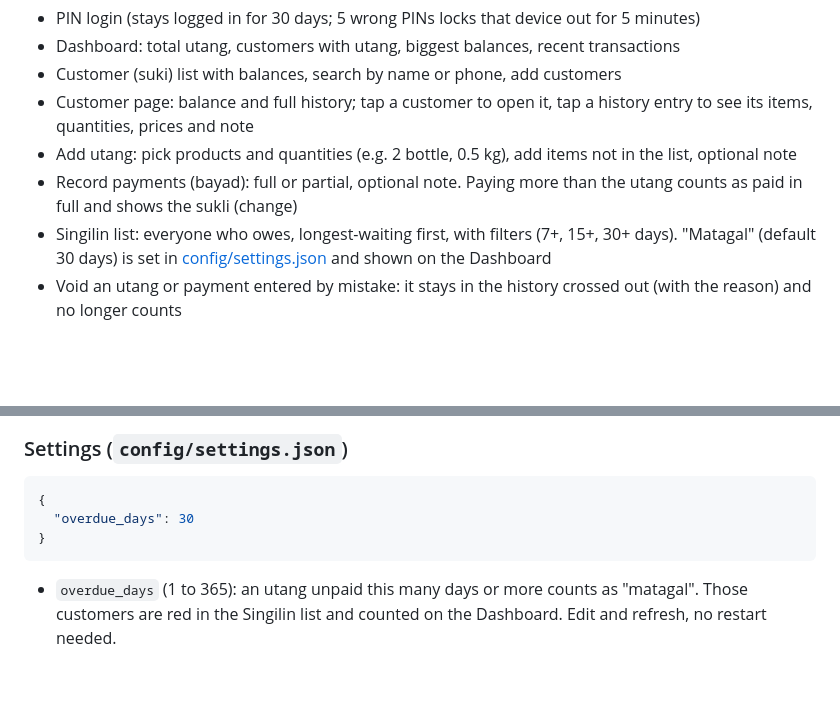
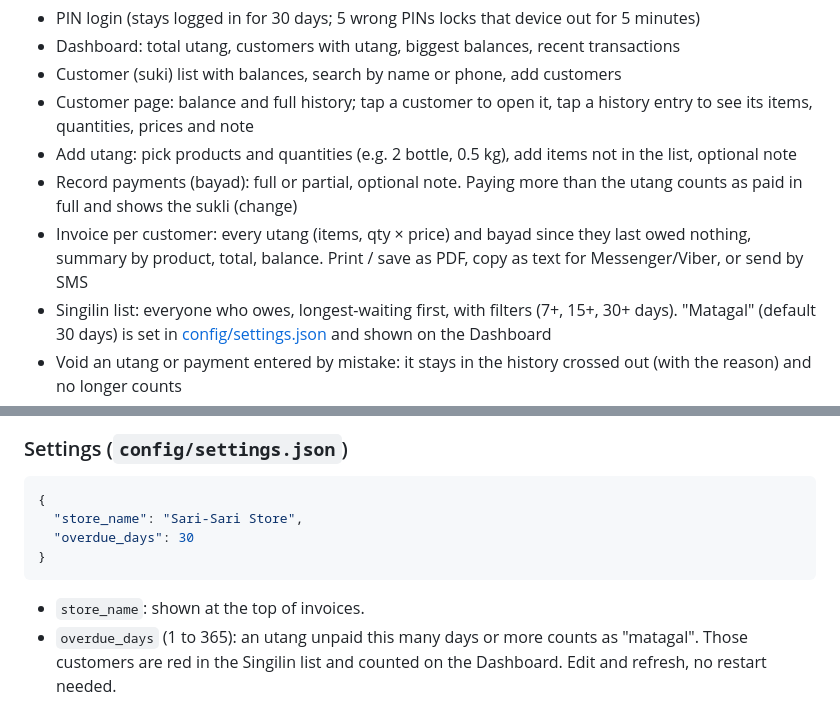
Before and after one commit to errolitolopez/sari-utang, a Markdown page: README.md, 2 parts joined by grey strips. Rendered like a GitHub page; blank space fills up the shorter version.

Commit message:
docs: add invoice and store name setting to readme

````diff
--- a/README.md
+++ b/README.md
@@ -12,6 +12,7 @@ Built with Python (Flask), SQLite, vanilla JavaScript and Bootstrap 5.
 - Customer page: balance and full history; tap a customer to open it, tap a history entry to see its items, quantities, prices and note
 - Add utang: pick products and quantities (e.g. 2 bottle, 0.5 kg), add items not in the list, optional note
 - Record payments (bayad): full or partial, optional note. Paying more than the utang counts as paid in full and shows the sukli (change)
+- Invoice per customer: every utang (items, qty × price) and bayad since they last owed nothing, summary by product, total, balance. Print / save as PDF, copy as text for Messenger/Viber, or send by SMS
 - Singilin list: everyone who owes, longest-waiting first, with filters (7+, 15+, 30+ days). "Matagal" (default 30 days) is set in [config/settings.json](#settings-configsettingsjson) and shown on the Dashboard
 - Void an utang or payment entered by mistake: it stays in the history crossed out (with the reason) and no longer counts
 - Product list with price per unit (pc, box, kg, ml, oz, ... — see [Configuration](#configuration)): search, add, tap to edit. The same product can be listed once per unit (e.g. Coke Mismo per pc and per box)
@@ -88,10 +89,12 @@ The units in the product form's **Per** dropdown. Edit the file and refresh the
 
 ```json
 {
+  "store_name": "Sari-Sari Store",
   "overdue_days": 30
 }
 ```
 
+- `store_name`: shown at the top of invoices.
 - `overdue_days` (1 to 365): an utang unpaid this many days or more counts as "matagal". Those customers are red in the Singilin list and counted on the Dashboard. Edit and refresh, no restart needed.
 
 ## Project structure
````
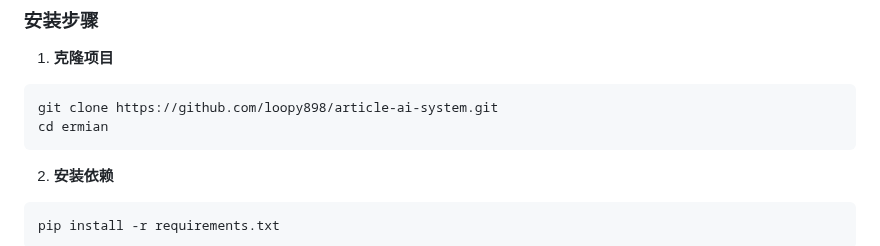
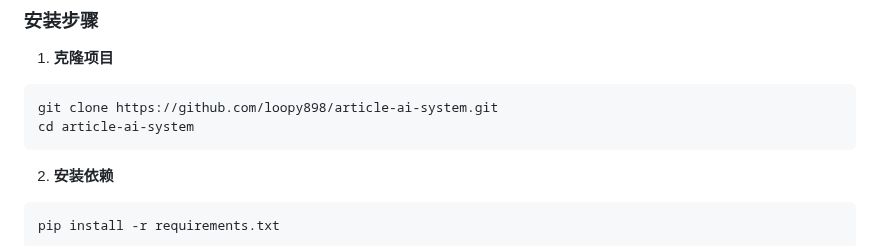
Before and after one commit to loopy898/article-ai-system, a Markdown page: README.md, the part around the change. Rendered like a GitHub page.

````diff
--- a/README.md
+++ b/README.md
@@ -63,7 +63,7 @@
 1. **克隆项目**
 ```bash
 git clone https://github.com/loopy898/article-ai-system.git
-cd ermian
+cd article-ai-system
 ```
 
 2. **安装依赖**
````
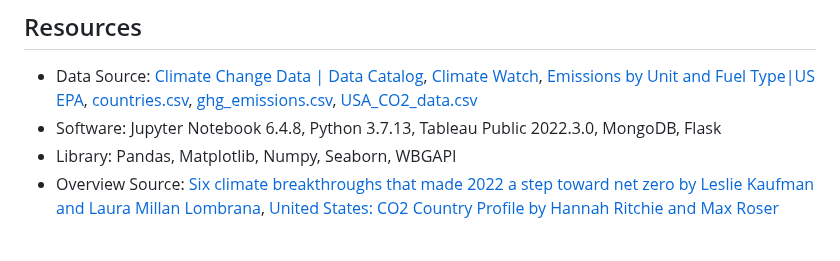
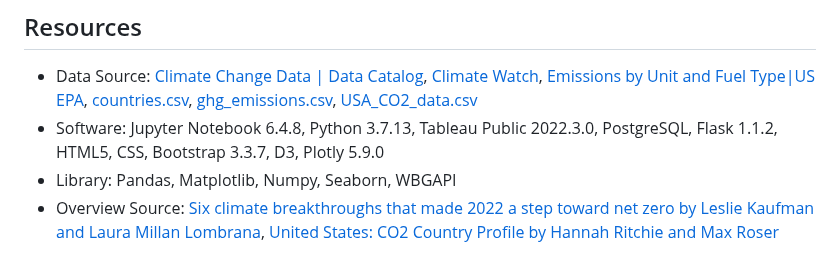
Before and after one commit to sahithig1/capstone_greenhouse_emissions, a Markdown page: README.md, the part around the change. Rendered like a GitHub page.

Commit message:
Adding the updated software

```diff
--- a/README.md
+++ b/README.md
@@ -44,7 +44,7 @@ For our project, we have an investor that would like to tap into the climate spe
 
 ## Resources
 - Data Source: [Climate Change Data | Data Catalog](https://datacatalog.worldbank.org/search/dataset/0040205), [Climate Watch](https://www.climatewatchdata.org/data-explorer/historical-emissions?historical-emissions-data-sources=climate-watch&historical-emissions-gases=all-ghg&historical-emissions-regions=All%20Selected&historical-emissions-sectors=total-including-lucf%2Ctotal-including-lucf&page=1), [Emissions by Unit and Fuel Type|US EPA](https://www.epa.gov/ghgreporting/data-sets), [countries.csv](https://github.com/sahithig1/capstone_greenhouse_emissions/blob/main/Resources/countries.csv), [ghg_emissions.csv](https://github.com/sahithig1/capstone_greenhouse_emissions/blob/main/Resources/ghg_emissions.csv), [USA_CO2_data.csv](https://github.com/sahithig1/capstone_greenhouse_emissions/blob/presentation/Resources/USA_CO2_data.csv)
-- Software: Jupyter Notebook 6.4.8, Python 3.7.13, Tableau Public 2022.3.0, MongoDB, Flask
+- Software: Jupyter Notebook 6.4.8, Python 3.7.13, Tableau Public 2022.3.0, PostgreSQL, Flask 1.1.2, HTML5, CSS, Bootstrap 3.3.7, D3, Plotly 5.9.0
 - Library: Pandas, Matplotlib, Numpy, Seaborn, WBGAPI
 - Overview Source: [Six climate breakthroughs that made 2022 a step toward net zero by Leslie Kaufman and Laura Millan Lombrana](https://www.stltoday.com/news/world/six-climate-breakthroughs-that-made-2022-a-step-toward-net-zero/article_b87f90e9-0945-56e9-ba52-0e1c053198eb.html), [United States: CO2 Country Profile by Hannah Ritchie and Max Roser](https://ourworldindata.org/co2/country/united-states?country=USA~CHN~JPN~DEU)
 
```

Exercise:
Wherever the string "Notebook" appears in a line of the records above, copy that line.

The completed task:
-- Software: Jupyter Notebook 6.4.8, Python 3.7.13, Tableau Public 2022.3.0, MongoDB, Flask
+- Software: Jupyter Notebook 6.4.8, Python 3.7.13, Tableau Public 2022.3.0, PostgreSQL, Flask 1.1.2, HTML5, CSS, Bootstrap 3.3.7, D3, Plotly 5.9.0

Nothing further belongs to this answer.